Michael S. Neiberg

 

On his book Dance of the Furies: Europe and the Outbreak of World War I

Cover Interview of August 22, 2011

The wide angle

I wrote this book to help me work my way out of a teaching problem.

I simply could not explain the outbreak of the war to my students in one or two lectures.  The cataclysm of 1914-1918 seemed so unprecedented that my students could not fit it into the history of Europe they had learned.  Neither the traditional diplomatic explanations nor explanations based on forces like nationalism, imperialism, and militarism adequately explained matters either.

I was also uncomfortable with putting the people of 1914 into what I half-jokingly called “the stupid box,” making the war out to be some colossally rash act of a generation supposedly dumber than our own.  Such a view may help us convince ourselves that we could never repeat the mistakes of a former age but it is not accurate.

I thus started reading diaries and memoirs from, for lack of a better term, the ordinary people of 1914, to see if a different picture might emerge.  And, as I suspected, one did.

Most people expected the diplomats to solve the Sarajevo crisis as they had solved crises in Morocco and the Balkans.  They also expected Kaiser Wilhelm and Czar Nicholas to work for peace as they had traditionally done, at least in Europe, since taking their thrones.  In other words, the system would work as it had in the past to prevent small problems from causing continental wars.

People soon went back to thinking about summer vacations and local news.  The first “trial of the century” was taking place in Paris: Mme. Henriette Caillaux, having shot a newspaper editor, was then testing out a defense of not guilty by reason of insanity.  This approach had never before tried in Europe.  Her lawyer argued that Henriette Caillaux had had to assume the unnatural male role of defending her honor when her husband, the French minister of finance, failed to do so.  The jury agreed, finding her not guilty just days before the war began.  The Caillaux trial, not distant Balkan affairs, occupied the front pages of newspapers until the last days of July 1914.

When, shockingly, the Austro-Hungarian ultimatum of July 23 made it appear as if war might after all result, Europeans greeted it not with enthusiasm but resignation and despair.  The most common analogy they made was to a natural disaster, an event that comes without warning, devastates communities in a flash, and leaves tragedy in its wake.  Like natural disasters, wars were to be endured, not welcomed.  I found dozens of such analogies in the letters and diaries of Europeans at the time.

Methodologically, I relied on the new “Transnational Turn” that looks at nationality as just one among a variety of identities.

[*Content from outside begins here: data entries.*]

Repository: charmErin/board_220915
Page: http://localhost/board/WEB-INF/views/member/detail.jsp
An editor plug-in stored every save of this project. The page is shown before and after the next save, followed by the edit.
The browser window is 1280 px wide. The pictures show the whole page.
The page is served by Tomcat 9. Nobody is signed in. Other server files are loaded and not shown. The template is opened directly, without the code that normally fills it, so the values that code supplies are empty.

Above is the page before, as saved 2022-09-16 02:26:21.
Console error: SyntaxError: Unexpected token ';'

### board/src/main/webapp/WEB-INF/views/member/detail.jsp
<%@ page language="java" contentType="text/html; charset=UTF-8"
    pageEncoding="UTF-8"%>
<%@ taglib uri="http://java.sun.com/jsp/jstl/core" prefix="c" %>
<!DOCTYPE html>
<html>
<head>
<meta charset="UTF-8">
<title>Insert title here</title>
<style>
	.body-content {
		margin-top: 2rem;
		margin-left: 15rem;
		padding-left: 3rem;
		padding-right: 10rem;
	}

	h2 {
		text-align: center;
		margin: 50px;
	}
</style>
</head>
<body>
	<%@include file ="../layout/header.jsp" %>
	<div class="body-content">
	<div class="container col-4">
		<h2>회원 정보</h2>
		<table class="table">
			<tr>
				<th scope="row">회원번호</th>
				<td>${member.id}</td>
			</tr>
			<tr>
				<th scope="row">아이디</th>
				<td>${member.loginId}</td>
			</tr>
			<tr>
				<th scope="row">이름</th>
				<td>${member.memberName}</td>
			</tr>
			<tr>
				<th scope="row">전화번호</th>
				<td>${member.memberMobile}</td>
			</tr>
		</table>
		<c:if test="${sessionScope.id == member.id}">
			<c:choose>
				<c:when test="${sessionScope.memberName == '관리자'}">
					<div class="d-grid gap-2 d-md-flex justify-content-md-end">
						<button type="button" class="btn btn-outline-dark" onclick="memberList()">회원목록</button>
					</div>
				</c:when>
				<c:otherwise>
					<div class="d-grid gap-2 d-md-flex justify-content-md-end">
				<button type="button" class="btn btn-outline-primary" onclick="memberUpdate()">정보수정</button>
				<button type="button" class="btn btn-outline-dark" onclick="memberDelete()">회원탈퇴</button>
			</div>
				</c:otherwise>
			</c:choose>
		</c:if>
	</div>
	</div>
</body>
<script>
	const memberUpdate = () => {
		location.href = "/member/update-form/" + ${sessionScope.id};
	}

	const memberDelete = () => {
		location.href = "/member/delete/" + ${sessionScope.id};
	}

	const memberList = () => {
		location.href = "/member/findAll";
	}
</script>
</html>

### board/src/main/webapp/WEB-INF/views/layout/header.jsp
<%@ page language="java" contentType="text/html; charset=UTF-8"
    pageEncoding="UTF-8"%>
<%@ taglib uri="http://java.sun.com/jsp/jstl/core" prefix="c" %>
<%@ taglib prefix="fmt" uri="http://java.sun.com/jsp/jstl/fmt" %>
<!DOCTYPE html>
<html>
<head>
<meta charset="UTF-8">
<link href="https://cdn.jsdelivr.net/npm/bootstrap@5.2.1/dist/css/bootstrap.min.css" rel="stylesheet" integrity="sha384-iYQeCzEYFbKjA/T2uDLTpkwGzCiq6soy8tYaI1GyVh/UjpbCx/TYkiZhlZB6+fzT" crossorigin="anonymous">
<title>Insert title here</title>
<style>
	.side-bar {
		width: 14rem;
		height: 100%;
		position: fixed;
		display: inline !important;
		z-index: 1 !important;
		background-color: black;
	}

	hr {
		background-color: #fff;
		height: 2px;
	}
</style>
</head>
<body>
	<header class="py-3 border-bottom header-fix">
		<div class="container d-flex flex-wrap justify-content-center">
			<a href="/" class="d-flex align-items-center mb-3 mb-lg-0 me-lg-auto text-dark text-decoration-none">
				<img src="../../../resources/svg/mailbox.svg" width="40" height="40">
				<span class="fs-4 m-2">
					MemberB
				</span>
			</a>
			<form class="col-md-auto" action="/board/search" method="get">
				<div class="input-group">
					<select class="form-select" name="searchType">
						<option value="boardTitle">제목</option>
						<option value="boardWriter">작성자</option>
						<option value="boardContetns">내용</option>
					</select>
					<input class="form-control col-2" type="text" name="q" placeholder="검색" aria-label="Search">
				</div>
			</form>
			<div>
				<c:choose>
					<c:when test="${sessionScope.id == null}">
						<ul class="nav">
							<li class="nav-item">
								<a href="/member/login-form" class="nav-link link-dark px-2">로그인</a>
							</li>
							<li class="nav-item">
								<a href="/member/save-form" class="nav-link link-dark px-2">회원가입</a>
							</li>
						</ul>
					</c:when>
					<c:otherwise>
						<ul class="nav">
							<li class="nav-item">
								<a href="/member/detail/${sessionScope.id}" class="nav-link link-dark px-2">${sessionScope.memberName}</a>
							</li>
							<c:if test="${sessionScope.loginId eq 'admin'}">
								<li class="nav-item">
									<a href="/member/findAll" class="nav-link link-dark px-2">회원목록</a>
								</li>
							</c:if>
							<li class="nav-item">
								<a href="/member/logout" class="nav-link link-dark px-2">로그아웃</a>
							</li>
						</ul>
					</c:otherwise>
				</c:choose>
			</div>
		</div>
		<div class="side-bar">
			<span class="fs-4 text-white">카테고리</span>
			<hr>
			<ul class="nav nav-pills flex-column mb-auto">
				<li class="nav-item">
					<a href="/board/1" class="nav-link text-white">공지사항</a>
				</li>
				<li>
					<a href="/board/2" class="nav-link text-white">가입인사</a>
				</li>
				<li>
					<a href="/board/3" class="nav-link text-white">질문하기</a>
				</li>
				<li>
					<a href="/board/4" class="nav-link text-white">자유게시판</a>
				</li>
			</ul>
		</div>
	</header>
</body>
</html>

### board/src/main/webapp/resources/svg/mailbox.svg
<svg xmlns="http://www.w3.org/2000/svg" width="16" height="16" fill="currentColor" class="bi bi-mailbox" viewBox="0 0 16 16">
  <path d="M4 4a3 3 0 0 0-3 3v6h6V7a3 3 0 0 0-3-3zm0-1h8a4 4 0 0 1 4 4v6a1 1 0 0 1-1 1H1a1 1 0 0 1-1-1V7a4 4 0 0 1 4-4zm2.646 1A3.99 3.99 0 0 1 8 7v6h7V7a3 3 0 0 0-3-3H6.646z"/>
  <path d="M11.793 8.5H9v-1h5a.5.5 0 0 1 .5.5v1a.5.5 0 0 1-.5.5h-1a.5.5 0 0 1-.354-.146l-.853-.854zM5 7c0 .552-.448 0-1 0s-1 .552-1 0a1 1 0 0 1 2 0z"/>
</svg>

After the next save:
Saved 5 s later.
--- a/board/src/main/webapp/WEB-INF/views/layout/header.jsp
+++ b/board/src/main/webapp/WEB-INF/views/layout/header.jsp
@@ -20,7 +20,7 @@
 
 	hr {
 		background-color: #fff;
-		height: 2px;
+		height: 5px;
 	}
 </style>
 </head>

Reducing Europeans to their nationhood simplifies the picture far too much.  While not ceasing to be French or German, they also had, for example, Catholic, working-class, and regional identities.  Transnational scholars originally examined forces that cross borders and are beyond the control of nation-states such as climate change.  My book is one of the first to apply it to war.